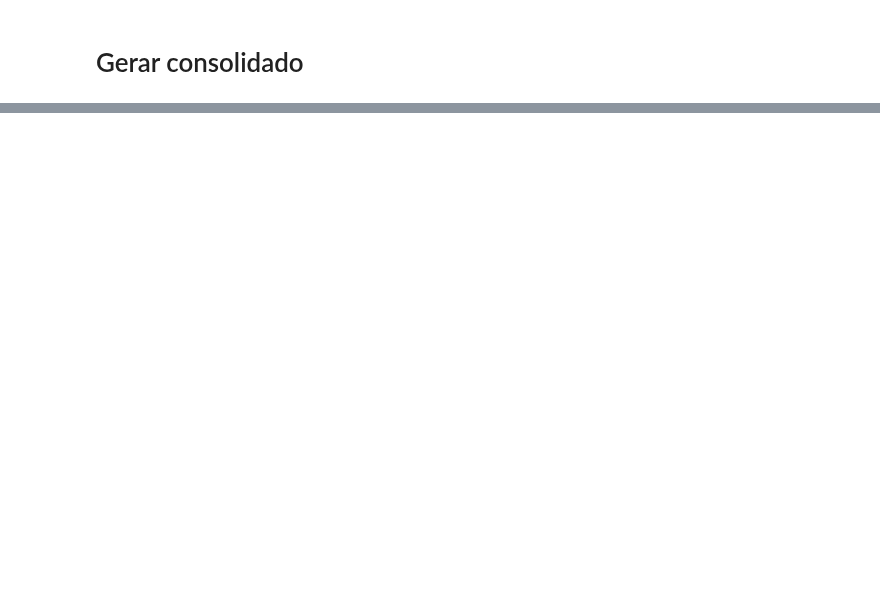
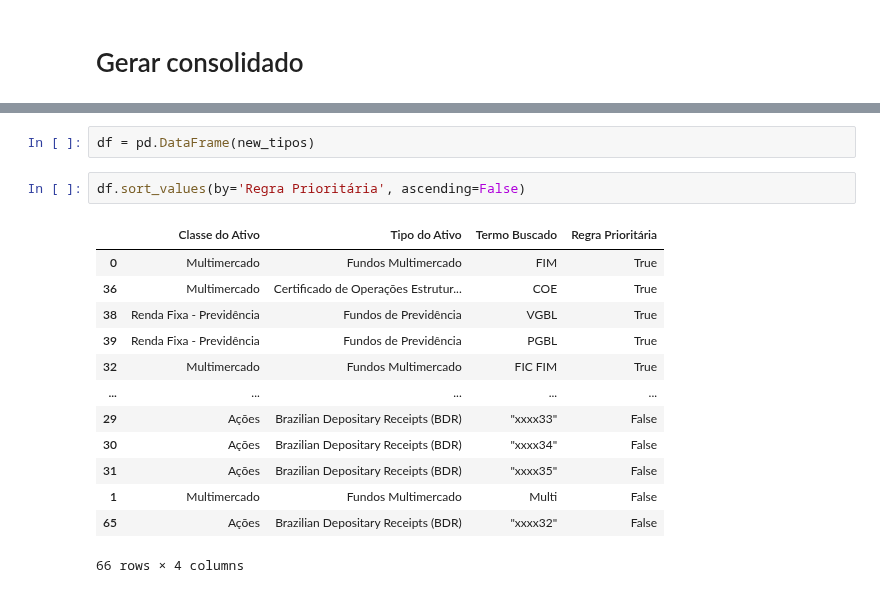
Before and after one commit to HpDiniz/Leitor-de-PDF, a Jupyter notebook: PDF_Extractor.ipynb, the cells around one changed output, grey strips where cells are left out. Cells and saved outputs as stored; diff of their text form; blank space fills up the shorter version.

```diff
--- a/PDF_Extractor.ipynb
+++ b/PDF_Extractor.ipynb
@@ -498,0 +693,18 @@ if response['Value'] != '':
+# %%
+df = pd.DataFrame(new_tipos)
+# %%
+df.sort_values(by='Regra Prioritária', ascending=False)
+# %% [output]
+|  | Classe do Ativo | Tipo do Ativo | Termo Buscado | Regra Prioritária |
+| 0 | Multimercado | Fundos Multimercado | FIM | True |
+| 36 | Multimercado | Certificado de Operações Estrutur... | COE | True |
+| 38 | Renda Fixa - Previdência | Fundos de Previdência | VGBL | True |
+| 39 | Renda Fixa - Previdência | Fundos de Previdência | PGBL | True |
+| 32 | Multimercado | Fundos Multimercado | FIC FIM | True |
+| ... | ... | ... | ... | ... |
+| 29 | Ações | Brazilian Depositary Receipts (BDR) | "xxxx33" | False |
+| 30 | Ações | Brazilian Depositary Receipts (BDR) | "xxxx34" | False |
+| 31 | Ações | Brazilian Depositary Receipts (BDR) | "xxxx35" | False |
+| 1 | Multimercado | Fundos Multimercado | Multi | False |
+| 65 | Ações | Brazilian Depositary Receipts (BDR) | "xxxx32" | False |
+66 rows × 4 columns
```
Also changed, not shown: parts of 12 cells of this notebook.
———
## What is required
Skip the pictures, then retype every line above exactly.

## Finished exercise
Before and after one commit to HpDiniz/Leitor-de-PDF, a Jupyter notebook: PDF_Extractor.ipynb, the cells around one changed output, grey strips where cells are left out. Cells and saved outputs as stored; diff of their text form; blank space fills up the shorter version.

```diff
--- a/PDF_Extractor.ipynb
+++ b/PDF_Extractor.ipynb
@@ -498,0 +693,18 @@ if response['Value'] != '':
+# %%
+df = pd.DataFrame(new_tipos)
+# %%
+df.sort_values(by='Regra Prioritária', ascending=False)
+# %% [output]
+|  | Classe do Ativo | Tipo do Ativo | Termo Buscado | Regra Prioritária |
+| 0 | Multimercado | Fundos Multimercado | FIM | True |
+| 36 | Multimercado | Certificado de Operações Estrutur... | COE | True |
+| 38 | Renda Fixa - Previdência | Fundos de Previdência | VGBL | True |
+| 39 | Renda Fixa - Previdência | Fundos de Previdência | PGBL | True |
+| 32 | Multimercado | Fundos Multimercado | FIC FIM | True |
+| ... | ... | ... | ... | ... |
+| 29 | Ações | Brazilian Depositary Receipts (BDR) | "xxxx33" | False |
+| 30 | Ações | Brazilian Depositary Receipts (BDR) | "xxxx34" | False |
+| 31 | Ações | Brazilian Depositary Receipts (BDR) | "xxxx35" | False |
+| 1 | Multimercado | Fundos Multimercado | Multi | False |
+| 65 | Ações | Brazilian Depositary Receipts (BDR) | "xxxx32" | False |
+66 rows × 4 columns
```
Also changed, not shown: parts of 12 cells of this notebook.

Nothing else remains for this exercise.